• TASK DIRECTIONS
Work out the number of lines that hold "DATALOGIC" in the listing, and give that number with no other text.

BEGIN

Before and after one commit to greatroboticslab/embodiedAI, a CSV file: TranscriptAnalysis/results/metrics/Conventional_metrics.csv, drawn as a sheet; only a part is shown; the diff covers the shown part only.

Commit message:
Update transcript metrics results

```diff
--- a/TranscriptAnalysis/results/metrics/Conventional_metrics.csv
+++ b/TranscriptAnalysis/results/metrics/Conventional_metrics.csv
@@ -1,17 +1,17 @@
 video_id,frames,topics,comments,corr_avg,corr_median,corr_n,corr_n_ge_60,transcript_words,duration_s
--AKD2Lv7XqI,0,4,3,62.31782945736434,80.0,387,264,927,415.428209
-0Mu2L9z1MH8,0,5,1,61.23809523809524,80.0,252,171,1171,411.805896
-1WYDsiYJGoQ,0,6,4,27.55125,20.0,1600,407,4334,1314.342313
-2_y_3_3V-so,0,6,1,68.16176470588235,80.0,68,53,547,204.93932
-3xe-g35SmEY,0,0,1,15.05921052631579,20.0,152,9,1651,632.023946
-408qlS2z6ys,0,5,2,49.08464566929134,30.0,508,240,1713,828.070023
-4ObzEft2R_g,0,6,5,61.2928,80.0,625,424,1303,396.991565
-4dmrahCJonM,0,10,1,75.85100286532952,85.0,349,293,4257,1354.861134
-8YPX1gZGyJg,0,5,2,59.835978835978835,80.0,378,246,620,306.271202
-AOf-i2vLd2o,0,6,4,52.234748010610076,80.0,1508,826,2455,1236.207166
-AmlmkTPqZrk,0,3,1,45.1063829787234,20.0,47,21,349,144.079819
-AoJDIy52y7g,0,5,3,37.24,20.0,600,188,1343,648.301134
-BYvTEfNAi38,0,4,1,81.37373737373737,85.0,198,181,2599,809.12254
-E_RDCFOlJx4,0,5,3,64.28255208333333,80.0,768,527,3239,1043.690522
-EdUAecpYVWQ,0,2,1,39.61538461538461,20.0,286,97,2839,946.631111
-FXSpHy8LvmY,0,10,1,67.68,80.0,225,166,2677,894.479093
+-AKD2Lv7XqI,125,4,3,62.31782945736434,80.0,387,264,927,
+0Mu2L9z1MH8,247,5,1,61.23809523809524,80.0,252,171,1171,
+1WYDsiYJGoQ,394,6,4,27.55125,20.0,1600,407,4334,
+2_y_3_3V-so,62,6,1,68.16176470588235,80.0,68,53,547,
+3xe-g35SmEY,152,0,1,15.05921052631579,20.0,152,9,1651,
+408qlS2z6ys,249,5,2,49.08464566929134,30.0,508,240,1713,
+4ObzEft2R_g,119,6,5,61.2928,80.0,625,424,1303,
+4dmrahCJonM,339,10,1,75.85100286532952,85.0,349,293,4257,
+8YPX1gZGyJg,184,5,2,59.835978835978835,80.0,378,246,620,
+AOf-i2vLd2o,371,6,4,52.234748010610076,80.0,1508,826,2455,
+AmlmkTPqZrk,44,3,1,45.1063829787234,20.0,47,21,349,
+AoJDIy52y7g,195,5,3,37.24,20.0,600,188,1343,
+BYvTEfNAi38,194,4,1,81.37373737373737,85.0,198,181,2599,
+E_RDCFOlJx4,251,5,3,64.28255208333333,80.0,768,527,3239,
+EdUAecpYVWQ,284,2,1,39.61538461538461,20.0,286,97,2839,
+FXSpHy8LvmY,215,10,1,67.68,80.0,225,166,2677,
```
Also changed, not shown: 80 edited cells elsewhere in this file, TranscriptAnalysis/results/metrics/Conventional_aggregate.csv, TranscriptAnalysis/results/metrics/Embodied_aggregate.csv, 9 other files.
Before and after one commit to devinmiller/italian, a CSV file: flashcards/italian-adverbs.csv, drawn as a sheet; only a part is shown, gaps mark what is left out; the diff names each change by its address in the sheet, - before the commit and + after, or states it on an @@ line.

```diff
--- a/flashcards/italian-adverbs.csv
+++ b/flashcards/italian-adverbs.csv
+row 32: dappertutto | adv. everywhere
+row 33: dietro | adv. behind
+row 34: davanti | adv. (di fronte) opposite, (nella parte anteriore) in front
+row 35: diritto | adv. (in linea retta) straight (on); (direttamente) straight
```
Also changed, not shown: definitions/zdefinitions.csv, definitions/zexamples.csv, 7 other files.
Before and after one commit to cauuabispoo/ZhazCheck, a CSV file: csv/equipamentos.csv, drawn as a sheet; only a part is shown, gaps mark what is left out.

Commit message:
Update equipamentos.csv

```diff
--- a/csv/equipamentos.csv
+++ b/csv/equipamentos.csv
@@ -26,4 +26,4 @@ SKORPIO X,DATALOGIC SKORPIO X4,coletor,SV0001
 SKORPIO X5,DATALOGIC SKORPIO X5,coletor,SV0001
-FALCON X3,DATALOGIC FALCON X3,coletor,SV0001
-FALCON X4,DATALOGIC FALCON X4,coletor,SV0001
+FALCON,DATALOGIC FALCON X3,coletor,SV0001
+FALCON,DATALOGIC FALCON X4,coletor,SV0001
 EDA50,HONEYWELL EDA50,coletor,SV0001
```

END

• TASK OUTPUT
6